It is clear that we will soon see uses of Watson-type systems that will greatly advance how easily we perform a number of common tasks. For instance, Watson interprets the “questions” (answers, actually) on Jeopardy! with very powerful algorithms that seem to understand human language. This part of the system will find immediate employment in technical and customer support systems, where just understanding the question and figuring out who (or what) should provide assistance is more than half the battle. Watson’s ability to quickly search a large and diverse database, and to weigh the probable correct answers will also prove valuable as a decision tool. Just having the top three probable responses to choose among in difficult situations will help us in areas as different as picking a mortgage, routing air traffic, and diagnosing diseases.

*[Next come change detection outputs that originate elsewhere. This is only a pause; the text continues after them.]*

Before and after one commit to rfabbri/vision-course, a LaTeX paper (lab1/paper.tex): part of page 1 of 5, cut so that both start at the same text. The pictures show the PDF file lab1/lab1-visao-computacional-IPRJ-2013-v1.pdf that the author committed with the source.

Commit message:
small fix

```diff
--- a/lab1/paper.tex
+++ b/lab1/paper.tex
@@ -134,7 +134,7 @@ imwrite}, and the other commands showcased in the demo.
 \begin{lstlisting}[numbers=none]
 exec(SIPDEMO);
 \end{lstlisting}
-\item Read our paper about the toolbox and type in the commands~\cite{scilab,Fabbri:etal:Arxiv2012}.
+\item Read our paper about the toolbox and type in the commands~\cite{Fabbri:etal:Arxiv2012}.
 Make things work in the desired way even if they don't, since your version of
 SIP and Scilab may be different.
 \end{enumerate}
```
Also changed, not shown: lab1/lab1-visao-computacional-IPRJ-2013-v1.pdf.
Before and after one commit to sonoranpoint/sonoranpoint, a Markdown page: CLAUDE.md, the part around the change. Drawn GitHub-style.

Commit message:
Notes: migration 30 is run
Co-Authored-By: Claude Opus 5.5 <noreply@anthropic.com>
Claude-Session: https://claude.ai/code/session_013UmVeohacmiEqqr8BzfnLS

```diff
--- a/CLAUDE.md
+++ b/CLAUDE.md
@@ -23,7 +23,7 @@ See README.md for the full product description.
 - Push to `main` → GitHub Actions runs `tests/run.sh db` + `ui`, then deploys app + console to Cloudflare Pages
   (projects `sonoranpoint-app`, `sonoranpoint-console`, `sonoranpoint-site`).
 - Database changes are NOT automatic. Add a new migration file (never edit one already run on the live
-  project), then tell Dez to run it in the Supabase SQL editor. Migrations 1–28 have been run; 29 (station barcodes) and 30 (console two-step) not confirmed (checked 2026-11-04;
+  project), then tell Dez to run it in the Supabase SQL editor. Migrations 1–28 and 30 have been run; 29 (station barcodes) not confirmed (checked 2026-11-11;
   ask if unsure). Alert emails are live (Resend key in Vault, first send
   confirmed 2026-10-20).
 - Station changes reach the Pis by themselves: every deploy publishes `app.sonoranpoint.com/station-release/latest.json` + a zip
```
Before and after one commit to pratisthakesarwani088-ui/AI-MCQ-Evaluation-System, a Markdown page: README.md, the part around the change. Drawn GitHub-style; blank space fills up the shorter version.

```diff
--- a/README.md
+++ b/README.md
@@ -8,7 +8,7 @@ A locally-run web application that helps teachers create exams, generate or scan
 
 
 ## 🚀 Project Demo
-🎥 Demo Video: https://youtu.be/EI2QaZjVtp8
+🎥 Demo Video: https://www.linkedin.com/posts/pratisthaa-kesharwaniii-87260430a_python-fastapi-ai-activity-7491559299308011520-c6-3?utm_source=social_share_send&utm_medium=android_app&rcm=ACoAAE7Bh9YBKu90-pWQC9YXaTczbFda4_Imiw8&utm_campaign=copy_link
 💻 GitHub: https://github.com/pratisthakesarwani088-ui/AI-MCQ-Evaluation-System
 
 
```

Looking beneath the “hood” however, the real-world flaws in Watson are readily apparent to those with a background in computer databases, search and natural language processing (ok, well, to me, at least, since these fields were central to my system designs for my first company, Infonautics, and its product, “Homework Helper”, way back in 1990.) First, Watson relies on a professionally-constructed database of information. Want to beat Watson at Jeopardy? Just make it search the Internet in addition to its own databanks. The mass of conflicting data, divergent views, outright lies, and incomplete reference in which we live our lives is still well-beyond the capability of even our smartest machines. Watson may be able to compute a clue, but when it comes to humor, sarcasm, innuendo, and propaganda, Watson is clueless. Next, show Watson a painting as a clue, and ask not who painted it, and when, but what it means, or what feeling it evokes. To humans, the Mona Lisa’s smile is inscrutable. To Watson, every work of art is just a catalog entry.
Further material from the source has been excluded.